What is required: Copy each line below in which the string "request" occurs.

Records for the exercise:

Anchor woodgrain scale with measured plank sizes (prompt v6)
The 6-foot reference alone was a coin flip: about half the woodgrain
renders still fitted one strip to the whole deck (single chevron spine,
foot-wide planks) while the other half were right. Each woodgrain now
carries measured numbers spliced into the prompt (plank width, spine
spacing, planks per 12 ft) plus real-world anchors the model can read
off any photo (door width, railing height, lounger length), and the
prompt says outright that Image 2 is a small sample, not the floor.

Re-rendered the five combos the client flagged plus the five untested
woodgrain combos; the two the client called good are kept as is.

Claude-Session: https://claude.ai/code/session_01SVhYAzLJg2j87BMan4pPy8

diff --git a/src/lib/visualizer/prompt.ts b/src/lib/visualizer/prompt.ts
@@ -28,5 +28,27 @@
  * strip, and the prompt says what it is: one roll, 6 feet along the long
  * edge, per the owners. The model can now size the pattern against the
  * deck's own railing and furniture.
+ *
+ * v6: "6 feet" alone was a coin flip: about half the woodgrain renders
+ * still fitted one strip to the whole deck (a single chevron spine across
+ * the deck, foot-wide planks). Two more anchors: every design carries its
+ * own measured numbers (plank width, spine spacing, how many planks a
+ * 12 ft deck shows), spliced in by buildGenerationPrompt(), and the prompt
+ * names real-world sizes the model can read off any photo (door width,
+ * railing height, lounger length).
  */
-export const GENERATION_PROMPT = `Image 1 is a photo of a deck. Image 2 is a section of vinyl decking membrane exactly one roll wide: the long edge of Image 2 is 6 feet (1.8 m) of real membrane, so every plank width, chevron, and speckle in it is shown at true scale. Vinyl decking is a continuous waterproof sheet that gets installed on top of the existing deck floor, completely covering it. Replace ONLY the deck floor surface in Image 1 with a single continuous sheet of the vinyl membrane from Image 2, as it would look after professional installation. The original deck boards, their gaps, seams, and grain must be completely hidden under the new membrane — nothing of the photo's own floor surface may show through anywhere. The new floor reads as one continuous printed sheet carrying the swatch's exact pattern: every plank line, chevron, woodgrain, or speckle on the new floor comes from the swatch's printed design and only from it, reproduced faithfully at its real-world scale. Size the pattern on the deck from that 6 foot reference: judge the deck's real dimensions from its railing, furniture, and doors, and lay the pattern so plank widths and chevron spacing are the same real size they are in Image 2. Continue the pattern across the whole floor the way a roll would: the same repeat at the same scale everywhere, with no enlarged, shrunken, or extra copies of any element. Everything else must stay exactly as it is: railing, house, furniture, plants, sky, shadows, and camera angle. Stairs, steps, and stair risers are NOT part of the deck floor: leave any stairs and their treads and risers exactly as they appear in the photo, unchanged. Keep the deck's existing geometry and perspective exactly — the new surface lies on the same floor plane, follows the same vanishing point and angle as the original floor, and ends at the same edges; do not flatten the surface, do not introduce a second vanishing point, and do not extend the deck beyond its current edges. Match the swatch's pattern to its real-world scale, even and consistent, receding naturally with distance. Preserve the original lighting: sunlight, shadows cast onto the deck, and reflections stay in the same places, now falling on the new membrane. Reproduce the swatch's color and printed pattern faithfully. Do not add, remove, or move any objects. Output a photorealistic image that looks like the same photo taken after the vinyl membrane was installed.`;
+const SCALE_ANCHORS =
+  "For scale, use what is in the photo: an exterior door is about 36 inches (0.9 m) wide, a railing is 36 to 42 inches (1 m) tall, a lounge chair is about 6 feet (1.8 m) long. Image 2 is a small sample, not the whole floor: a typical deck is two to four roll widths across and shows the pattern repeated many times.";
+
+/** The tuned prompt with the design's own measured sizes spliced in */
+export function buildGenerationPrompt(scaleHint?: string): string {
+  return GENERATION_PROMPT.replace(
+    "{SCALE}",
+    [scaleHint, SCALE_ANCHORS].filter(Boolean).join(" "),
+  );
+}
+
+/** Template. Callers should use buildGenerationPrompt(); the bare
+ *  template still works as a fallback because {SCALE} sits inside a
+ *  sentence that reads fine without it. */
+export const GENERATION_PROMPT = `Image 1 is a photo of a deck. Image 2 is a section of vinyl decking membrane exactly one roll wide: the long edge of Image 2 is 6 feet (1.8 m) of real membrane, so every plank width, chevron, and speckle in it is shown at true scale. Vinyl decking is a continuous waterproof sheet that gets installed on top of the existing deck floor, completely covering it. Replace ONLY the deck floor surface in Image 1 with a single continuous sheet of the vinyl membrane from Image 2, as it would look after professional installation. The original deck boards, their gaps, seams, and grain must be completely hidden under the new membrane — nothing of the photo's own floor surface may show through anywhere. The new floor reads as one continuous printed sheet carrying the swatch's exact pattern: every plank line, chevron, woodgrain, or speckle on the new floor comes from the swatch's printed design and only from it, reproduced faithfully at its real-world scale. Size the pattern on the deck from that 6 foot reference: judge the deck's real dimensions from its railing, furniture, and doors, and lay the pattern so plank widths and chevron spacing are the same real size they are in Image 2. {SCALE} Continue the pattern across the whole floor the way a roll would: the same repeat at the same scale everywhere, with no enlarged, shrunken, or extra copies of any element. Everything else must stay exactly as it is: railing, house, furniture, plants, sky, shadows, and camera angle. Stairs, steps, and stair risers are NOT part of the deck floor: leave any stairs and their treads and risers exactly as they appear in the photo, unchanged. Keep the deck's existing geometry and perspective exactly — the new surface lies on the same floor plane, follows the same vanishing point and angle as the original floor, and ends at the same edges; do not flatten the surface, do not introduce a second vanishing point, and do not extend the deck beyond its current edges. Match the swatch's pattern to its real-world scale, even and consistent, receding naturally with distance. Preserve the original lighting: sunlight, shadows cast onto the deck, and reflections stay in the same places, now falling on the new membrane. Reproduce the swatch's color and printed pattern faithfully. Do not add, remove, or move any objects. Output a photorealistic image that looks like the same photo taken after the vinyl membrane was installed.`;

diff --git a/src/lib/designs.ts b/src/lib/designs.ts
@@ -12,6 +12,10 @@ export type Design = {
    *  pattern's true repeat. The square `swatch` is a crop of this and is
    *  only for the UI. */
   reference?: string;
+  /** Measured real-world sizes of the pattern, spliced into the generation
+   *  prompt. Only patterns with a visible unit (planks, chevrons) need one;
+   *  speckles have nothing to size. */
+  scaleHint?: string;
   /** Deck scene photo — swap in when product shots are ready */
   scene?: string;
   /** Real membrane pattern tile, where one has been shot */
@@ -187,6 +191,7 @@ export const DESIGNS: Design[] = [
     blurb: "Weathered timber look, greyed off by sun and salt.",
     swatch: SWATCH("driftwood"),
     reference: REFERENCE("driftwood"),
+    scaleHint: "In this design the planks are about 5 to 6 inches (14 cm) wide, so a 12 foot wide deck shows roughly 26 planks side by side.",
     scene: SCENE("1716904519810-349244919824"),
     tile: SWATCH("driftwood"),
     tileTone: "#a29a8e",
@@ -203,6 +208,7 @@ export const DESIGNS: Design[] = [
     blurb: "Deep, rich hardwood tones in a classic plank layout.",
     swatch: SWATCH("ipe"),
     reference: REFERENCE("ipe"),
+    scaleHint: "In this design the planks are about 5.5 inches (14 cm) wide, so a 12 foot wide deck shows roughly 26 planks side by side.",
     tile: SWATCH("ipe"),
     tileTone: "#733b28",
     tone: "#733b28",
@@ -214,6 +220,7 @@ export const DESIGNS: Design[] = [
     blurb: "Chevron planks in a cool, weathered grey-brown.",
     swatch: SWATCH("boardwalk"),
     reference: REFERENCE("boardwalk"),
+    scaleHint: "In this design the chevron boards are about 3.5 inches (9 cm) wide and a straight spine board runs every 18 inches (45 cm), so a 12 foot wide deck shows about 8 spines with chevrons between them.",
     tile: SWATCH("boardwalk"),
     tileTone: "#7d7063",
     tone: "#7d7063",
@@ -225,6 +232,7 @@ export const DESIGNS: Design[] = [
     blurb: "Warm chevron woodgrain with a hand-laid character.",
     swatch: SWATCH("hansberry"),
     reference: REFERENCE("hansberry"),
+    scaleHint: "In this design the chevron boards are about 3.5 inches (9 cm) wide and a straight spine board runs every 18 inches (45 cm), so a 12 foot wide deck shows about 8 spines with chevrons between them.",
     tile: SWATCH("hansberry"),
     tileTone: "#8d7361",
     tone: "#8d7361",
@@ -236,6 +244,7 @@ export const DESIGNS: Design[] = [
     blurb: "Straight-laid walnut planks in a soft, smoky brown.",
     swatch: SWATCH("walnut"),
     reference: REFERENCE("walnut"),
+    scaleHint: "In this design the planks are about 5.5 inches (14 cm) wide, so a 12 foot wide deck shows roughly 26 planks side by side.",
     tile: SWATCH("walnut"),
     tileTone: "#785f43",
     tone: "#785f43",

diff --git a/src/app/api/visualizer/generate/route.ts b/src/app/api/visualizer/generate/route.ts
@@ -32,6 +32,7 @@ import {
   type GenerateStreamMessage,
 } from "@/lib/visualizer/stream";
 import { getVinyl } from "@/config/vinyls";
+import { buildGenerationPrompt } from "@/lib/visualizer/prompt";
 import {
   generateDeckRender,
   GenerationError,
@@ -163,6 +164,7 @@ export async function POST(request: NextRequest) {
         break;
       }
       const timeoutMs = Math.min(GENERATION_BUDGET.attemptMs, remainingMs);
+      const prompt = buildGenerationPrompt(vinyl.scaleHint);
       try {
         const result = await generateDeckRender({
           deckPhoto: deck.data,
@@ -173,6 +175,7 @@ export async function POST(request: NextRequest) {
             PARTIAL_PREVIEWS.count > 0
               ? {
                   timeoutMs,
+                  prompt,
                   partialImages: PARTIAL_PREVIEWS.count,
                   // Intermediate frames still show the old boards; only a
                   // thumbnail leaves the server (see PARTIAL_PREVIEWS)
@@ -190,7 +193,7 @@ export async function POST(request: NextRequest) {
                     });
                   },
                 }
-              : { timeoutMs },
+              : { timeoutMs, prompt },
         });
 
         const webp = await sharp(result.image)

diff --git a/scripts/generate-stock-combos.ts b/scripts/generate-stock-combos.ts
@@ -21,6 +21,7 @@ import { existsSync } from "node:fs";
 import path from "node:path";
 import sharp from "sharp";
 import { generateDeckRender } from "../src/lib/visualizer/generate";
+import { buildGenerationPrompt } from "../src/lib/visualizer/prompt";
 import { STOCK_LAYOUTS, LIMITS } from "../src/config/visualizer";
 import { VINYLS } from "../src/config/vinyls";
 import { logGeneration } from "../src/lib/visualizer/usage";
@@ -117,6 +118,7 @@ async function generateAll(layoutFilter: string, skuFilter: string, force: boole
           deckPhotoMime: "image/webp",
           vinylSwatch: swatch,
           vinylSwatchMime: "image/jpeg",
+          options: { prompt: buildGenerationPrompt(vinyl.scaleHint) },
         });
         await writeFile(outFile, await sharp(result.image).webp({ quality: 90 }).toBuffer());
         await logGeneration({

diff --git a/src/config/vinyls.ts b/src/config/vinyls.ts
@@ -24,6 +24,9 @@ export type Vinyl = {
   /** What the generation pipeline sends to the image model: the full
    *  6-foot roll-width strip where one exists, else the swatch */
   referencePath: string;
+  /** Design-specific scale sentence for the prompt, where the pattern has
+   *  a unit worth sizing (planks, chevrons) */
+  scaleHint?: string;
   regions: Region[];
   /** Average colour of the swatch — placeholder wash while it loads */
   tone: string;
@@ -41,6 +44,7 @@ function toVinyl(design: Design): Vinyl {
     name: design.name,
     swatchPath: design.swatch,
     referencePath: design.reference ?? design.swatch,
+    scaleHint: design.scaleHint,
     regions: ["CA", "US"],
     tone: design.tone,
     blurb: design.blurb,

Solution below:
@@ -163,6 +164,7 @@ export async function POST(request: NextRequest) {
@@ -173,6 +175,7 @@ export async function POST(request: NextRequest) {
@@ -190,7 +193,7 @@ export async function POST(request: NextRequest) {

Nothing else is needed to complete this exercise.